Accordingly, this protest is DENIED.


Donald Barnett

September 1, 1998

Page 1


Any interested party not satisfied with this determination may request a hearing before the Election Appeals Master within one (1) day of receipt of this letter.  The parties are reminded that, absent extraordinary circumstances, no party may rely upon evidence that was not presented to the Office of the Election Officer in any such appeal.  Requests for a hearing shall be made in writing and shall be served on:


Kenneth Conboy, Esq.

Latham & Watkins

885 Third Avenue, Suite 1000

New York, NY  10022

Fax:  (212) 751-4864
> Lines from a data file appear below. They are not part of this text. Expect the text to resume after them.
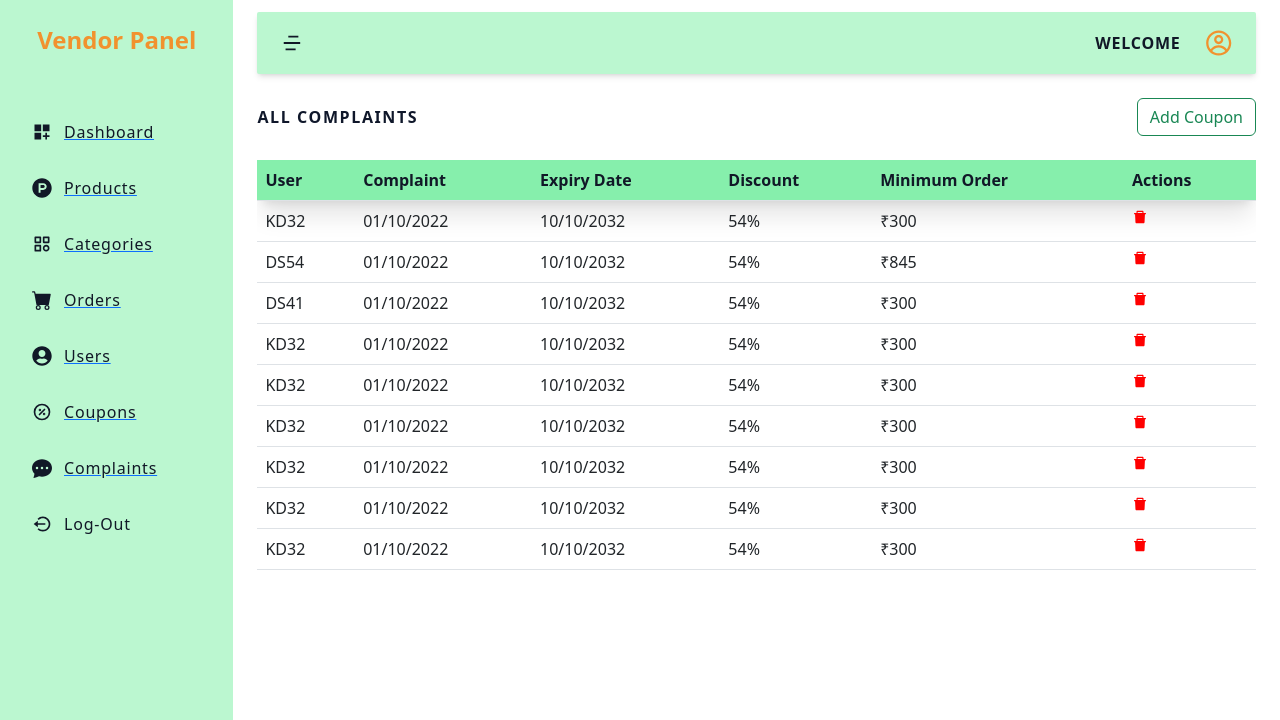
Repository: FlyweisReact/JitenderAdminPanel
Page: /chat
The author's editor kept a copy of each file at every save. The page is drawn from the files as they stood at one save, then again after a run of saves.
The browser window is 1280 px wide. The pictures show the whole page.
The project was rebuilt for these pictures with package versions that can differ from the ones it lists, and the page was loaded fresh each time. Also part of the build but not shown: src/components/forms/Login.jsx, src/components/pages/Dashboard.jsx, src/components/vendorPanel/components/layout/Navbar.jsx, src/components/vendorPanel/components/layout/Sidebar.jsx, src/components/vendorPanel/components/layout/HOC.jsx, src/components/vendorPanel/components/pages/Message/Message.js, src/components/pages/UserKundli/UserKundli.jsx, src/components/pages/discount/Discount.jsx and 18 more.

Above is the page before, as saved 2022-11-05 17:03:35.

### public/index.html
<!-- @format -->

<!DOCTYPE html>
<html lang="en">
  <head>
    <meta charset="utf-8" />
    <!-- <link rel="icon" href="%PUBLIC_URL%/favicon.png" /> -->
    <meta name="viewport" content="width=device-width, initial-scale=1" />
    <meta name="theme-color" content="#000000" />
    <meta
      name="description"
      content="Web site created using create-react-app"
    />
    <link rel="apple-touch-icon" href="%PUBLIC_URL%/favicon.ico?v=2" />

    <link rel="manifest" href="%PUBLIC_URL%/manifest.json" />

    <title>Astrologers Panel</title>
  </head>
  <body>
    <noscript>You need to enable JavaScript to run this app.</noscript>
    <div id="root"></div>
    <script src="https://code.jquery.com/jquery-3.6.0.min.js"></script>
  </body>
</html>

### src/index.js
import React from "react";
import ReactDOM from "react-dom/client";
import "./index.css";
import App from "./App";
import { BrowserRouter } from "react-router-dom";
import 'bootstrap/dist/css/bootstrap.min.css'

const root = ReactDOM.createRoot(document.getElementById("root"));
root.render(
  <React.StrictMode>
    <BrowserRouter>
      <App />
    </BrowserRouter>
  </React.StrictMode>
);

### src/index.css
/** @format */

@tailwind base;
@tailwind components;
@tailwind utilities;

body {
  margin: 0;
  font-family: -apple-system, BlinkMacSystemFont, "Segoe UI", "Roboto", "Oxygen",
    "Ubuntu", "Cantarell", "Fira Sans", "Droid Sans", "Helvetica Neue",
    sans-serif;
  -webkit-font-smoothing: antialiased;
  -moz-osx-font-smoothing: grayscale;
}

code {
  font-family: source-code-pro, Menlo, Monaco, Consolas, "Courier New",
    monospace;
}

/* Wcomponents */
.wcomp::-webkit-scrollbar {
  width: 0px;
}
::-webkit-scrollbar {
  width: 0px;
}
::-webkit-scrollbar-track {
  background: #696f78;
}
/* Handle */
::-webkit-scrollbar-thumb {
  background: #b4b8bf;
}

.main-card--container {
  display: grid;
  grid-template-columns: repeat(3, minmax(300px, 500px));
  grid-gap: 50px;
  justify-content: space-around;
}
.card-container {
  margin: 25px 0 auto;

  position: relative;
  display: grid;
  grid-template-columns: 1fr;
  justify-content: space-around;
  align-items: flex-start;
}

.img-thumbnail {
  width: 80px;
}
.img-large {
  max-width: 80%;
}

### src/App.js
/** @format */

import { Routes, Route, Link } from "react-router-dom";
import Login from "./components/forms/Login";
import Dashboard from "./components/pages/Dashboard";
import { ToastContainer } from "react-toastify";
import MSG from './components/vendorPanel/components/pages/Message/Message'
import "react-toastify/dist/ReactToastify.css";
import UserKundli from "./components/pages/UserKundli/UserKundli";
import Discount from "./components/pages/discount/Discount";
import Chat from "./components/pages/reactChat/Chat";
import Horoscope from "./components/pages/horoScope/Horoscope";
import Specification from "./components/pages/SpecificationPage/Specification";
import VendorLogin from "./components/vendorPanel/components/forms/VendorLogin";
import VendorDashboard from "./components/vendorPanel/components/pages/VendorDashboard";
import Fedd from "./components/pages/FeedBack/Fedd";
import Astrologers from "./components/vendorPanel/components/pages/Astrologer/Astrologers";
import Users from "./components/vendorPanel/components/pages/Users/Users";
import Kundli from "./components/vendorPanel/components/pages/Kundli/Kundli";
import AdminHoro from "./components/vendorPanel/components/pages/Horoscope/Horoscope";
import Forgot from "./components/vendorPanel/components/forms/Forgot";
import ResetPassword from "./components/vendorPanel/components/forms/ResetPassword";
import Changepassword from "./components/vendorPanel/components/forms/Changepassword";
import TimeSlots from "./components/pages/TimeSlots/TimeSlots";
import Documents from "./components/pages/Documents/Documents";
import Banner from "./components/pages/Banner/Banner";
import Notify from "./components/pages/Notifications/Notify";
import Booking from "./components/vendorPanel/components/pages/Booking/Booking";
import ProductDetail from "./components/pages/FeedBack/ProductDetail";

function App() {
  return (
    <>
      <ToastContainer />


      <Routes>
        <Route path="/" element={<Login />} />
        <Route path="/dashboard" element={<Dashboard />} />
        <Route path="/userkundli" element={<UserKundli />} />
        <Route path="/discount" element={<Discount />} />
        <Route path="/horoscope" element={<Horoscope />} />
        <Route path="/specification" element={<Specification />} />
        <Route path="/chat" element={<Chat />} />
        <Route path="feedback" element={<Fedd />} />
        <Route path="/time" element={<TimeSlots />} />
        <Route path="/document" element={<Documents />} />
        <Route path="/ban" element={<Banner />} />
        <Route path='/not' element={<Notify />} />
        <Route path="/viewProduct" element={<ProductDetail />} />
        {/* Admin Panel */}
        <Route path="/vendorLogin" element={<VendorLogin />} />
        <Route path="/otp" element={<Forgot />} />
        <Route path="/book" element={<Booking />} />
        <Route path='/msg' element={ <MSG /> } />
        <Route path="/resetPass" element={<ResetPassword />} />
        <Route path="/resetPassword" element={<Changepassword />} />
        <Route path="/vendorDashboard" element={<VendorDashboard />} />
        <Route path="/astro" element={<Astrologers />} />
        <Route path="/users" element={<Users />} />
        <Route path="/kundli" element={<Kundli />} />
        <Route path="/horo" element={<AdminHoro />} />
      </Routes>
    </>
  );
}

export default App;

### src/components/pages/reactChat/Chat.js
/** @format */

import React, { useEffect, useState } from "react";
import { IoMdClose } from "react-icons/io";
import { AiFillEdit, AiFillDelete, AiFillEye } from "react-icons/ai";
import HOC from "../../layout/HOC";
import axios from "axios";
import { toast } from "react-toastify";
import Table from "react-bootstrap/Table";
import { useNavigate } from "react-router-dom";
import Button from "react-bootstrap/Button";
import Modal from "react-bootstrap/Modal";
import Form from "react-bootstrap/Form";

const products = [
  {
    code: "KD32",
    ActivationDate: "01/10/2022",
    Expirydate: "10/10/2032",
    discount: "54",
    minOrder: "300",
  },
  {
    code: "DS54",
    ActivationDate: "01/10/2022",
    Expirydate: "10/10/2032",
    discount: "54",
    minOrder: "845",
  },
  {
    code: "DS41",
    ActivationDate: "01/10/2022",
    Expirydate: "10/10/2032",
    discount: "54",
    minOrder: "300",
  },

  {
    code: "KD32",
    ActivationDate: "01/10/2022",
    Expirydate: "10/10/2032",
    discount: "54",
    minOrder: "300",
  },
  {
    code: "KD32",
    ActivationDate: "01/10/2022",
    Expirydate: "10/10/2032",
    discount: "54",
    minOrder: "300",
  },
  {
    code: "KD32",
    ActivationDate: "01/10/2022",
    Expirydate: "10/10/2032",
    discount: "54",
    minOrder: "300",
  },

  {
    code: "KD32",
    ActivationDate: "01/10/2022",
    Expirydate: "10/10/2032",
    discount: "54",
    minOrder: "300",
  },
  {
    code: "KD32",
    ActivationDate: "01/10/2022",
    Expirydate: "10/10/2032",
    discount: "54",
    minOrder: "300",
  },
  {
    code: "KD32",
    ActivationDate: "01/10/2022",
    Expirydate: "10/10/2032",
    discount: "54",
    minOrder: "300",
  },
];

// Edit Order Modal ------------------------------------------------------------

function MyVerticallyCenteredModal(props) {
  return (
    <Modal
      {...props}
      size="lg"
      aria-labelledby="contained-modal-title-vcenter"
      centered
    >
      <Modal.Header closeButton>
        <Modal.Title id="contained-modal-title-vcenter">Edit Order</Modal.Title>
      </Modal.Header>
      <Modal.Body>
        <Form>
          <Form.Group className="mb-3" controlId="formBasicPassword">
            <Form.Label>Coupon Code</Form.Label>
            <Form.Control type="text"  />
          </Form.Group>
          <Form.Group className="mb-3" controlId="formBasicPassword">
            <Form.Label>Activation Date</Form.Label>
            <Form.Control type="date"  />
          </Form.Group>
          <Form.Group className="mb-3" controlId="formBasicPassword">
            <Form.Label>Expiry Date</Form.Label>
            <Form.Control type="date"/>
          </Form.Group>
          <Form.Group className="mb-3" controlId="formBasicPassword">
            <Form.Label>Discount</Form.Label>
            <Form.Control type="number" placeholder="90" min={1} />
          </Form.Group>
          <Form.Group className="mb-3" controlId="formBasicPassword">
            <Form.Label>Minimum Order</Form.Label>
            <Form.Control type="number" placeholder="500" min={1} />
          </Form.Group>
          <Button variant="primary" type="submit">
            Submit
          </Button>
        </Form>
      </Modal.Body>
    </Modal>
  );
}

// Edit Order Modal Ends Here ---------------------------------------------------

const Chat = () => {
  const [modalShow, setModalShow] = React.useState(false);

  return (
    <>
      {/* ------------------------------------------------------------- */}

      <MyVerticallyCenteredModal
        show={modalShow}
        onHide={() => setModalShow(false)}
      />

      {/* ------------------------------------------------------------- */}

      <section>
        <div className="pb-4 sticky top-0  w-full flex justify-between items-center bg-white">
          <span className="tracking-widest text-slate-900 font-semibold uppercase ">
            All Complaints
          </span>
          <Button    onClick={() => setModalShow(true)} variant='outline-success'>
            Add Coupon
          </Button>
        </div>

        <div style={{ maxWidth: "100%", overflow: "auto" }}>
          <Table style={{ paddingTop: "5%" }}>
            <thead>
              <tr className=" border-b bg-green-300 shadow-xl text-gray-900">
                <th>User</th>
                <th> Complaint </th>
                <th>Expiry Date</th>
                <th>Discount</th>
                <th>Minimum Order</th>
                <th>Actions</th>
              </tr>
            </thead>
            <tbody>
              {products?.map((i, index) => (
                <tr key={index} style={{ marginTop: "1%" }}>
                  <td>{i.code} </td>
                  <td>{i.ActivationDate} </td>
                  <td>{i.Expirydate} </td>
                  <td>{i.discount}% </td>
                  <td>₹{i.minOrder} </td>
                  <td>
                    <span style={{ display: "flex", gap: "5px" }}>

                      <AiFillDelete color="red" cursor="pointer" />
                    </span>
                  </td>
                </tr>
              ))}
            </tbody>
          </Table>
        </div>
      </section>
    </>
  );
};

export default HOC(Chat);

### src/components/layout/HOC.jsx
import React, { useState } from "react";
import Navbar from "./Navbar";
import Sidebar from "./Sidebar";

const HOC = (Wcomponenet) => {
  return function Component() {
    const [hamb, setHamb] = useState(false);
    return (
      <>
        <section className="flex overflow-x-hidden">
          {/* Sidebar */}
          <div
            className={
              hamb
                ? " absolute top-0 z-30 md:w-auto shadow-md bg-slate-200  w-60 transition-all md:-left-full left duration-150  h-screen  left-0 "
                : " md:w-72 z-30 bg-green-200  shadow-md  md:static absolute top-0 -left-full  h-screen transition-all duration-150 "
            }
          >
            <Sidebar hamb={hamb} setHamb={setHamb} />
          </div>
          {/* Components & Navbar */}
          <div
            className={
              hamb
                ? " transition-all px-4 py-2  bg-white duration-150 w-full h-screen"
                : " w-full h-screen  px-4 py-2  bg-white z-50 transition-all duration-150 "
            }
          >
            <Navbar hamb={hamb} setHamb={setHamb} />
            <div className="my-6 text-white h-[87%] wcomp overflow-y-auto">
              <Wcomponenet />
            </div>
          </div>
        </section>
      </>
    );
  };
};

export default HOC;

### src/components/layout/Navbar.jsx
import { RiMenu4Line } from "react-icons/ri";
import { useNavigate } from "react-router-dom";
import { toast } from "react-toastify";
import { CgProfile } from "react-icons/cg";
import { IoMdClose, IoMdNotifications } from "react-icons/io";
import { useState } from "react";
import Button from "react-bootstrap/Button";
import Modal from "react-bootstrap/Modal";
import Container from "react-bootstrap/Container";
import Form from "react-bootstrap/Form";


function MyVerticallyCenteredModal(props) {
  return (
    <Modal
      {...props}
      size="lg"
      aria-labelledby="contained-modal-title-vcenter"
      centered
    >
      <Modal.Header closeButton>
        <Modal.Title id="contained-modal-title-vcenter">
          Edit Profile
        </Modal.Title>
      </Modal.Header>
      <Modal.Body>
        <Container style={{ width: "600px" }}>
          <Form>
            <Form.Group className="mb-3" controlId="formBasicEmail">
              <Form.Label>Name</Form.Label>
              <Form.Control type="text" placeholder="Admin" />
            </Form.Group>
            <Form.Group className="mb-3" controlId="formBasicPassword">
              <Form.Label>Email Address</Form.Label>
              <Form.Control type="email" placeholder="vendor@gmail.com" />
            </Form.Group>
            <Form.Group className="mb-3" controlId="formBasicPassword">
              <Form.Label>Password</Form.Label>
              <Form.Control type="password" placeholder="Password" />
            </Form.Group>
            <Form.Group className="mb-3" controlId="formBasicPassword">
              <Form.Label>Profile Image</Form.Label>
              <Form.Control type="file"/>
            </Form.Group>
            <Button variant="outline-success" type="submit">
              Edit
            </Button>
          </Form>
        </Container>
      </Modal.Body>

    </Modal>
  );
}



const Navbar = ({ hamb, setHamb }) => {
  const [modalShow, setModalShow] = useState(false);



  return (
    <>

      <MyVerticallyCenteredModal
        show={modalShow}
        onHide={() => setModalShow(false)}
      />

      <div
        className={
          hamb
            ? "flex  w-full justify-between  my-1 rounded-sm  p-4 py-3 shadow-md items-center  bg-green-200 space-x-4"
            : "flex  w-full justify-between my-1 rounded-sm  p-4 py-3 shadow-md items-center  bg-green-200 space-x-4"
        }
      >
        <RiMenu4Line
          onClick={() => setHamb(!hamb)}
          className="text-2xl font-bold text-gray-900 hover:scale-90 cursor-pointer"
        />

        {/* Profile */}
        <section className="flex sm:ml-auto justify-end sm:w-full items-center space-x-2  pr-2">
          <span className="cursor-pointer text-2xl">
            {/* <IoMdNotifications /> */}
          </span>
          <figcaption className="tracking-wider pl-1 font-semibold">
            {" "}
            <div className="lg:text-base text-sm text-gray-900  uppercase">
              Welcome
            </div>
          </figcaption>
        </section>
        <CgProfile
          onClick={() => setModalShow(true)}
          className="text-2xl sm:text-3xl font-bold text-[rgb(241,146,46)] cursor-pointer"
        />

      </div>
    </>
  );
};

export default Navbar;

### src/components/layout/Sidebar.jsx
/** @format */

import React from "react";
import { RiCloseLine } from "react-icons/ri";
import { Link, useNavigate } from "react-router-dom";
import { BsFillChatDotsFill } from "react-icons/bs";
import { MdOutlineHighQuality  ,MdCircleNotifications} from "react-icons/md";
import { BiTable } from "react-icons/bi";
import { BiLogOutCircle , BiCategory } from "react-icons/bi";
import { TbDiscount } from "react-icons/tb";
import { FaProductHunt  ,FaUserCircle } from "react-icons/fa";
import {IoIosTime ,IoMdImages} from 'react-icons/io'
import {GrDocumentPdf} from 'react-icons/gr'
import {BsFillCartFill} from 'react-icons/bs'

import { MdDashboardCustomize } from "react-icons/md";
import { toast } from "react-toastify";

const Sidebar = ({ hamb, setHamb }) => {
  const navigate = useNavigate();

  const nav = [
    {
      icon: <MdDashboardCustomize className="text-xl mr-3" />,
      link: "/dashboard",
      name: "Dashboard",
    },
    {
      icon: <FaProductHunt className="text-xl mr-3" />,
      link: "/feedback",
      name: "Products",
    },
    {
      icon: <BiCategory className="text-xl mr-3" />,
      link: "/userkundli",
      name: "Categories",
    },
    {
      icon: <BsFillCartFill className="text-xl mr-3" />,
      link: "/time",
      name: "Orders",
    },
    {
      icon: <FaUserCircle className="text-xl mr-3" />,
      link: "/document",
      name: "Users",
    },
    {
      icon: <TbDiscount className="text-xl mr-3" />,
      link: "/discount",
      name: "Coupons",
    },
    {
      icon: <BsFillChatDotsFill className="text-xl mr-3" />,
      link: "/chat",
      name: "Complaints",
    },
  ];

  const logOut = () => {
    navigate("/");
    toast.success("Log -Out Successfull");
  };
  return (
    <>
      <aside className="p-4 bg-green-200">
        {/* Top */}
        <div className="w-full md:hidden relative  p-2 mb-4">
          <RiCloseLine
            onClick={() => setHamb(!hamb)}
            className="text-3xl  absolute top-2 sm:hover:rotate-[228deg] transition-transform font-bold right-2 sm:hover:text-[22px] text-[rgb(241,146,46)] cursor-pointer"
          />
        </div>
        {/* Logo */}
        <figure className="flex  flex-col items-center">
          <span className="font-bold text-[rgb(241,146,46)] text-2xl">
            Vendor Panel
            {/* <img src={image} className="h-24" /> */}
          </span>
        </figure>
        {/* Nav-menu */}
        <nav className="py-6">
          {nav.map((nav) => {
            return (
              <Link to={nav.link} key={nav.name} className="">
                <span className="flex my-3 items-center cursor-pointer text-gray-900    tracking-wider p-2 rounded-sm">
                  {nav.icon} {nav.name}
                </span>
              </Link>
            );
          })}
          <span
            className="flex my-3 items-center cursor-pointer text-gray-900    tracking-wider p-2 rounded-sm"
            onClick={() => logOut()}
          >
            <BiLogOutCircle className="text-xl mr-3" /> Log-Out
          </span>
        </nav>
      </aside>
    </>
  );
};

export default Sidebar;

Loaded but not shown: tailwind.config.js (common file)

After the next 3 saves:
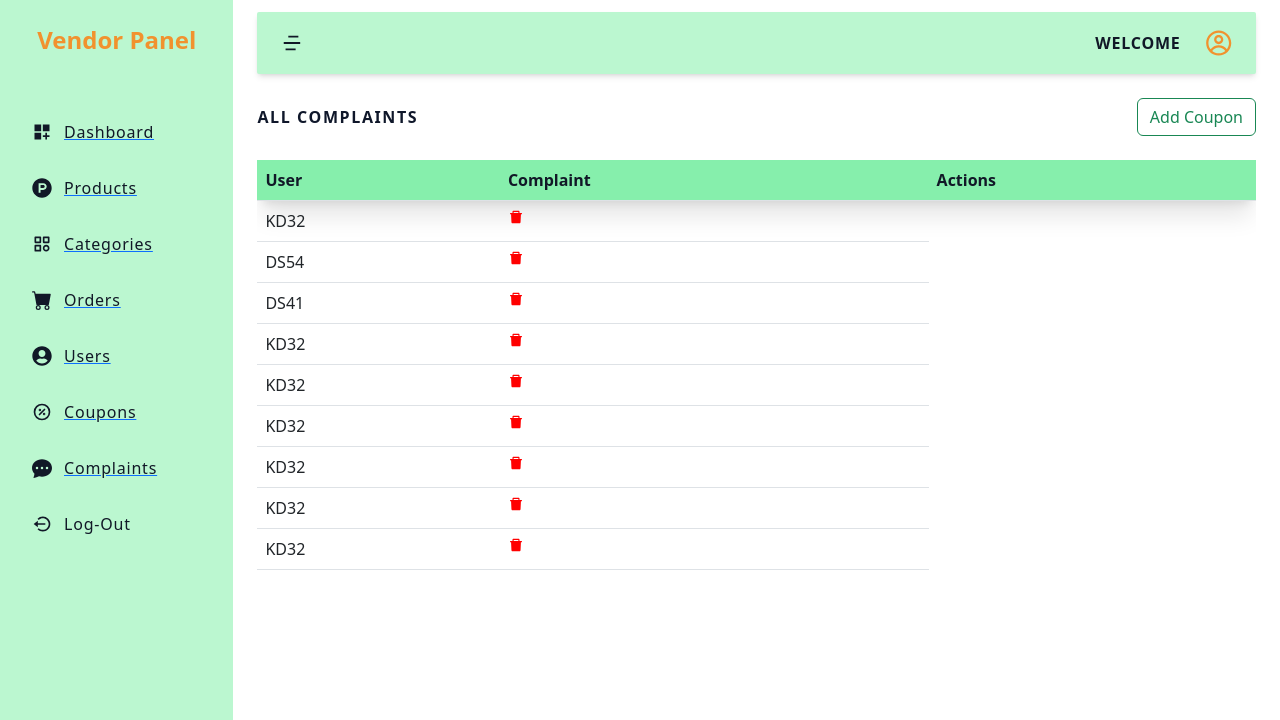
The 3 saves are shown as one change because they came seconds apart.
The last was saved 10 s later.
--- a/src/components/pages/reactChat/Chat.js
+++ b/src/components/pages/reactChat/Chat.js
@@ -97,15 +97,15 @@ function MyVerticallyCenteredModal(props) {
         <Form>
           <Form.Group className="mb-3" controlId="formBasicPassword">
             <Form.Label>Coupon Code</Form.Label>
-            <Form.Control type="text"  />
+            <Form.Control type="text" />
           </Form.Group>
           <Form.Group className="mb-3" controlId="formBasicPassword">
             <Form.Label>Activation Date</Form.Label>
-            <Form.Control type="date"  />
+            <Form.Control type="date" />
           </Form.Group>
           <Form.Group className="mb-3" controlId="formBasicPassword">
             <Form.Label>Expiry Date</Form.Label>
-            <Form.Control type="date"/>
+            <Form.Control type="date" />
           </Form.Group>
           <Form.Group className="mb-3" controlId="formBasicPassword">
             <Form.Label>Discount</Form.Label>
@@ -145,7 +145,7 @@ const Chat = () => {
           <span className="tracking-widest text-slate-900 font-semibold uppercase ">
             All Complaints
           </span>
-          <Button    onClick={() => setModalShow(true)} variant='outline-success'>
+          <Button onClick={() => setModalShow(true)} variant="outline-success">
             Add Coupon
           </Button>
         </div>
@@ -156,9 +156,7 @@ const Chat = () => {
               <tr className=" border-b bg-green-300 shadow-xl text-gray-900">
                 <th>User</th>
                 <th> Complaint </th>
-                <th>Expiry Date</th>
-                <th>Discount</th>
-                <th>Minimum Order</th>
+
                 <th>Actions</th>
               </tr>
             </thead>
@@ -166,13 +164,9 @@ const Chat = () => {
               {products?.map((i, index) => (
                 <tr key={index} style={{ marginTop: "1%" }}>
                   <td>{i.code} </td>
-                  <td>{i.ActivationDate} </td>
-                  <td>{i.Expirydate} </td>
-                  <td>{i.discount}% </td>
-                  <td>₹{i.minOrder} </td>
+
                   <td>
                     <span style={{ display: "flex", gap: "5px" }}>
-
                       <AiFillDelete color="red" cursor="pointer" />
                     </span>
                   </td>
Copies of the request for hearing must be served on the parties listed above as well as upon the Election Officer, 444 North Capitol Street, NW, Suite 445, Washington, DC  20001, Facsimile (202) 624-3525.  A copy of the protest must accompany the request for a hearing.






Michael G. Cherkasky

Election Officer





cc:              Kenneth Conboy, Election Appeals Master

Judith E. Kuhn, Regional Coordinator